Home Feature Rufus Sibia

Rufus Sibia


Knowing birds in the close vicinity:

By Rajashekhar Pant

Sitting on a heap of squeezed halves of tangerines and Malta-orange, Rufus Sibis (Heterophoria capistrata) – a black headed orange coloured bird, is not that easy to spot. Its colour often merges with the shining orange hue of the peel of tangerines. Bhimtal, my humble hometown, is known for the lush growth and profuse fruiting of citrus plants. Despite the weather being quite inclement over the past few days, I have been noticing the flocks of Rufus at the compost pit in our kitchen garden, blithely feeding on the seeds and pulp of tangerines.

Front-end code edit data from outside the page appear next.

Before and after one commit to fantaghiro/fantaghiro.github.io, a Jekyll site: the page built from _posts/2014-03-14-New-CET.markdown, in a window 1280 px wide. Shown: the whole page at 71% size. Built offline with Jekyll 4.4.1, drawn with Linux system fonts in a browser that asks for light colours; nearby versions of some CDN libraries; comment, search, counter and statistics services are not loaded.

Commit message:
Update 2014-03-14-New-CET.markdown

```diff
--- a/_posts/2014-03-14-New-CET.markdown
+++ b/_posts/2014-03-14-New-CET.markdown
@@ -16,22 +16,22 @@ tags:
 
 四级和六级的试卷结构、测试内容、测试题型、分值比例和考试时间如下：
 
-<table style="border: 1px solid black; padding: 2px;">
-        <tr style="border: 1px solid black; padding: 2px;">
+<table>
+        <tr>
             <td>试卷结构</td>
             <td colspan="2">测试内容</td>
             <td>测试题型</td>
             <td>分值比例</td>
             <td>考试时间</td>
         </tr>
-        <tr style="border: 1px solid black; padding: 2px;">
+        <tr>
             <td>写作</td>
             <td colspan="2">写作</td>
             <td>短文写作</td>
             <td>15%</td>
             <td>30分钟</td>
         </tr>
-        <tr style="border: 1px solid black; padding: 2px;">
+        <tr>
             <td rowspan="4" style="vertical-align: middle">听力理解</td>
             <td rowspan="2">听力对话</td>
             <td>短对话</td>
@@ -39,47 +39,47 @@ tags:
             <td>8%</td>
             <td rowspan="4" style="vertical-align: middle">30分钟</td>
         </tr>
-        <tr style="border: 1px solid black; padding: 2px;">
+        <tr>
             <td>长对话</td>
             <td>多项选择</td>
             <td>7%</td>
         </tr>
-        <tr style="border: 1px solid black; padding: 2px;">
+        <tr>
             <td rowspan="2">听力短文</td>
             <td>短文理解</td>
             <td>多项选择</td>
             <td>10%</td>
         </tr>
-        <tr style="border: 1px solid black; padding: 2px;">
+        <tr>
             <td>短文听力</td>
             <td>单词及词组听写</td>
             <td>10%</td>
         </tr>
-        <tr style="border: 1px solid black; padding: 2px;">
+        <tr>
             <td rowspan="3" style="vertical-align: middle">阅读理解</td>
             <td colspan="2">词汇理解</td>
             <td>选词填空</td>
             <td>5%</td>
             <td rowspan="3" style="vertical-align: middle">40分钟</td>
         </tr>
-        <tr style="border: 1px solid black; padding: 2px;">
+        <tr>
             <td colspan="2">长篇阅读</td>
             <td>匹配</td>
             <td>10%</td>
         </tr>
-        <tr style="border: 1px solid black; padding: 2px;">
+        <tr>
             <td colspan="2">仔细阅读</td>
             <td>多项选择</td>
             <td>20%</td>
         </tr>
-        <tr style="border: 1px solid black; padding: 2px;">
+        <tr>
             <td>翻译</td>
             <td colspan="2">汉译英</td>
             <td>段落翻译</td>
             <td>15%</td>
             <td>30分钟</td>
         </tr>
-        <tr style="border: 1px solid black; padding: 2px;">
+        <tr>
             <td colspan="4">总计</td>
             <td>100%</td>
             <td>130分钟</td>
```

Of course, other than when on the heap of the squeezed tangerine halves, it is easy to recognise this bird having a bright orangish body and a black head and crown.

Like the dogged hill barbet – that appears all of a sudden in large flocks with the palm seeds becoming mature in the second half of December – the presence of Rufus, singing melodious notes, becomes quite noticeable by the third week of January, when the citrus fruits become temptingly juicy and sweet. For as long as the supply of squeezed halves of fruits to the compost pit continues, they are quite gentlemanly (birdly?), however, with the supply getting disrupted they begin an organised invasion directly on the trees.

Within a week or so you are left with the hollowed fruits clinging to the branches. In the past 8-10 years, their love for citrus fruits has increased several-fold.

In fact, the natural habitat of Rufus consists of temperate forests of the lower and middle Himalayas, the oak forest precisely. These forests have an abundant supply of food in terms of acorn, berries and insects found in the thick layer of leaf mould. In the food chain, the main role of Rufus is that of a pollinator. The degradation of oak forest due to several reasons and the ever increasing human interference has effected a change in the habitat of quite a few birds. Rufus is one of such birds, which probably has still been trying hard to settle in the modified land areas. Being an arboreal species, it still needs something akin to jungles or at least clumps of trees with a denser canopy for nesting and breeding. Of course its food habits have undergone a change, yet, its love for forested landscape hasn’t gone altogether.

Since our house is surrounded by several broad leaf trees with denser canopy, Rufus, with its recently developed taste for citrus fruits likes to be here.

At times I wonder if our honourable leaders and policy framers would ever reflect with due deliberation on the impact of speedily changing land-use pattern in the Central Himalayas and the ensuing plethora of problems it has created both for the faunal life and marginal farmers… they probably have more grave issues to deal with – Aur bhee gum hein zamaane mein muhabbat ke sivaa. (Other than love & romance there are several issues to be dealt with.)